● Work to be completed
Print every line below exactly. Skip the pictures.

● Information supplied
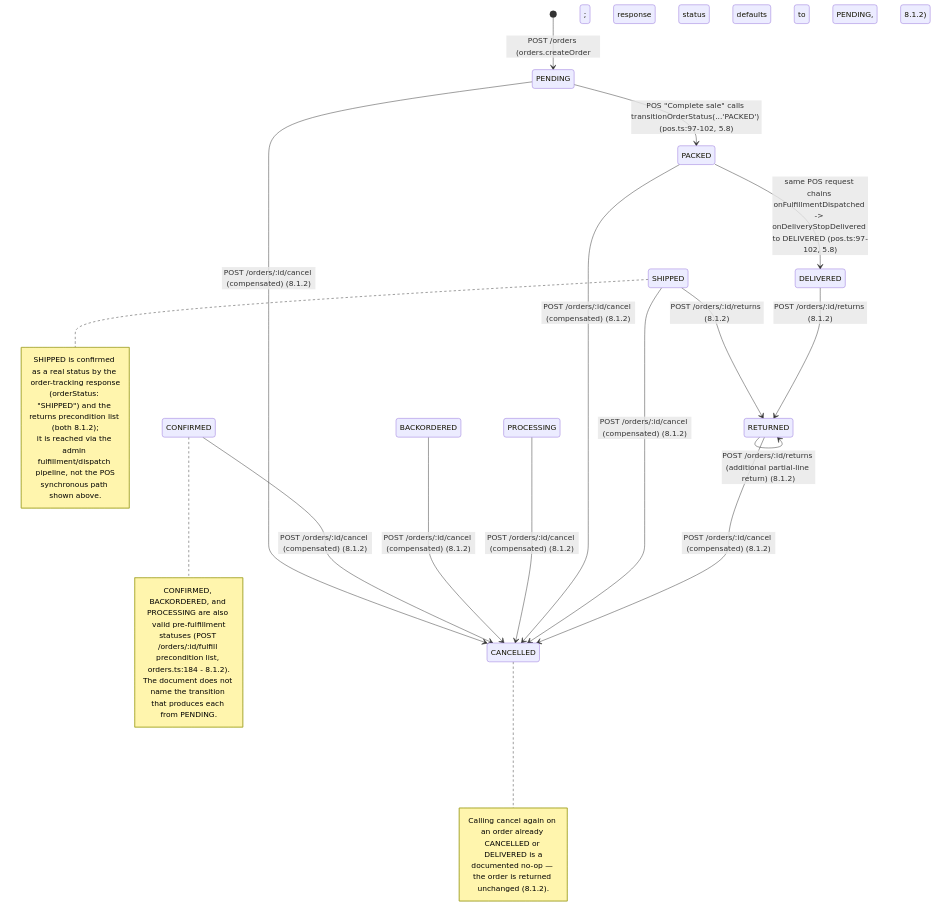
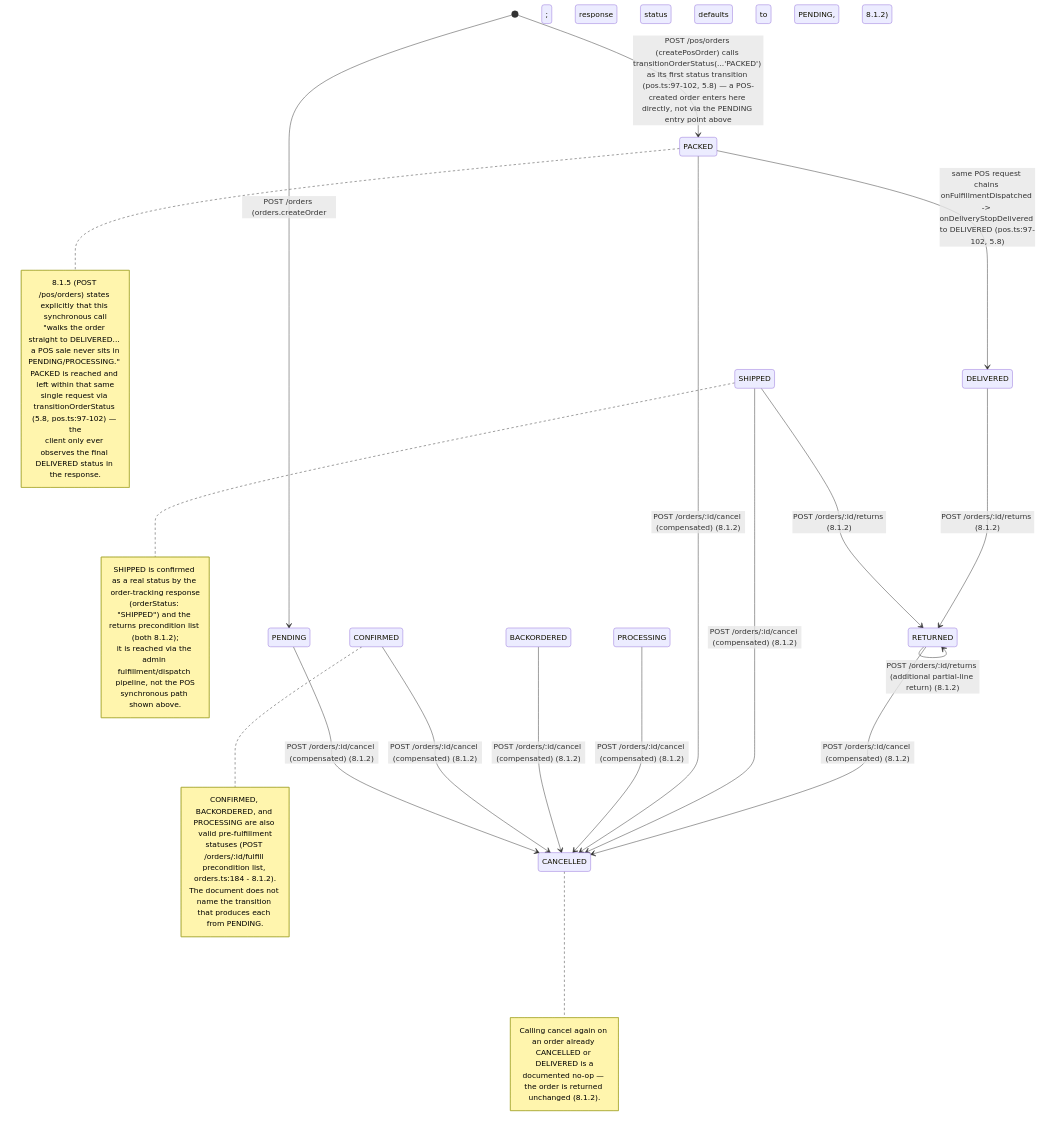
The seventh of 10 diagrams in docs/TESTING_FLOW.md (nitinbollam/Cosmos), drawn with Mermaid before and after one commit. The commit also changed other lines of this file, not shown here.

Commit message:
docs: fix POS order-status contradiction and funnel ordering in Section 15

````diff
--- a/docs/TESTING_FLOW.md
+++ b/docs/TESTING_FLOW.md
@@ -3276,32 +3276,39 @@
 ```mermaid
 stateDiagram-v2
     [*] --> PENDING : POST /orders (orders.createOrder; response status defaults to PENDING, 8.1.2)
-    PENDING --> PACKED : POS "Complete sale" calls transitionOrderStatus(...'PACKED') (pos.ts:97-102, 5.8)
+    [*] --> PACKED : POST /pos/orders (createPosOrder) calls transitionOrderStatus(...'PACKED') as its first status transition (pos.ts:97-102, 5.8) — a POS-created order enters here directly, not via the PENDING entry point above
     PACKED --> DELIVERED : same POS request chains onFulfillmentDispatched -> onDeliveryStopDelivered to DELIVERED (pos.ts:97-102, 5.8)
     PENDING --> CANCELLED : POST /orders/:id/cancel (compensated) (8.1.2)
     CONFIRMED --> CANCELLED : POST /orders/:id/cancel (compensated) (8.1.2)
     BACKORDERED --> CANCELLED : POST /orders/:id/cancel (compensated) (8.1.2)
     PROCESSING --> CANCELLED : POST /orders/:id/cancel (compensated) (8.1.2)
     PACKED --> CANCELLED : POST /orders/:id/cancel (compensated) (8.1.2)
     SHIPPED --> CANCELLED : POST /orders/:id/cancel (compensated) (8.1.2)
     RETURNED --> CANCELLED : POST /orders/:id/cancel (compensated) (8.1.2)
     SHIPPED --> RETURNED : POST /orders/:id/returns (8.1.2)
     DELIVERED --> RETURNED : POST /orders/:id/returns (8.1.2)
     RETURNED --> RETURNED : POST /orders/:id/returns (additional partial-line return) (8.1.2)
 
     note right of CONFIRMED
         CONFIRMED, BACKORDERED, and PROCESSING are also valid pre-fulfillment
         statuses (POST /orders/:id/fulfill precondition list, orders.ts:184 - 8.1.2).
         The document does not name the transition that produces each from PENDING.
     end note
     note right of SHIPPED
         SHIPPED is confirmed as a real status by the order-tracking response
         (orderStatus: "SHIPPED") and the returns precondition list (both 8.1.2);
         it is reached via the admin fulfillment/dispatch pipeline, not the POS
         synchronous path shown above.
     end note
+    note right of PACKED
+        8.1.5 (POST /pos/orders) states explicitly that this synchronous call
+        "walks the order straight to DELIVERED... a POS sale never sits in
+        PENDING/PROCESSING." PACKED is reached and left within that same
+        single request via transitionOrderStatus (5.8, pos.ts:97-102) — the
+        client only ever observes the final DELIVERED status in the response.
+    end note
     note right of CANCELLED
         Calling cancel again on an order already CANCELLED or DELIVERED is a
         documented no-op — the order is returned unchanged (8.1.2).
     end note
 ```
````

● Answer to the exercise
The seventh of 10 diagrams in docs/TESTING_FLOW.md (nitinbollam/Cosmos), drawn with Mermaid before and after one commit. The commit also changed other lines of this file, not shown here.

Commit message:
docs: fix POS order-status contradiction and funnel ordering in Section 15

````diff
--- a/docs/TESTING_FLOW.md
+++ b/docs/TESTING_FLOW.md
@@ -3276,32 +3276,39 @@
 ```mermaid
 stateDiagram-v2
     [*] --> PENDING : POST /orders (orders.createOrder; response status defaults to PENDING, 8.1.2)
-    PENDING --> PACKED : POS "Complete sale" calls transitionOrderStatus(...'PACKED') (pos.ts:97-102, 5.8)
+    [*] --> PACKED : POST /pos/orders (createPosOrder) calls transitionOrderStatus(...'PACKED') as its first status transition (pos.ts:97-102, 5.8) — a POS-created order enters here directly, not via the PENDING entry point above
     PACKED --> DELIVERED : same POS request chains onFulfillmentDispatched -> onDeliveryStopDelivered to DELIVERED (pos.ts:97-102, 5.8)
     PENDING --> CANCELLED : POST /orders/:id/cancel (compensated) (8.1.2)
     CONFIRMED --> CANCELLED : POST /orders/:id/cancel (compensated) (8.1.2)
     BACKORDERED --> CANCELLED : POST /orders/:id/cancel (compensated) (8.1.2)
     PROCESSING --> CANCELLED : POST /orders/:id/cancel (compensated) (8.1.2)
     PACKED --> CANCELLED : POST /orders/:id/cancel (compensated) (8.1.2)
     SHIPPED --> CANCELLED : POST /orders/:id/cancel (compensated) (8.1.2)
     RETURNED --> CANCELLED : POST /orders/:id/cancel (compensated) (8.1.2)
     SHIPPED --> RETURNED : POST /orders/:id/returns (8.1.2)
     DELIVERED --> RETURNED : POST /orders/:id/returns (8.1.2)
     RETURNED --> RETURNED : POST /orders/:id/returns (additional partial-line return) (8.1.2)
 
     note right of CONFIRMED
         CONFIRMED, BACKORDERED, and PROCESSING are also valid pre-fulfillment
         statuses (POST /orders/:id/fulfill precondition list, orders.ts:184 - 8.1.2).
         The document does not name the transition that produces each from PENDING.
     end note
     note right of SHIPPED
         SHIPPED is confirmed as a real status by the order-tracking response
         (orderStatus: "SHIPPED") and the returns precondition list (both 8.1.2);
         it is reached via the admin fulfillment/dispatch pipeline, not the POS
         synchronous path shown above.
     end note
+    note right of PACKED
+        8.1.5 (POST /pos/orders) states explicitly that this synchronous call
+        "walks the order straight to DELIVERED... a POS sale never sits in
+        PENDING/PROCESSING." PACKED is reached and left within that same
+        single request via transitionOrderStatus (5.8, pos.ts:97-102) — the
+        client only ever observes the final DELIVERED status in the response.
+    end note
     note right of CANCELLED
         Calling cancel again on an order already CANCELLED or DELIVERED is a
         documented no-op — the order is returned unchanged (8.1.2).
     end note
 ```
````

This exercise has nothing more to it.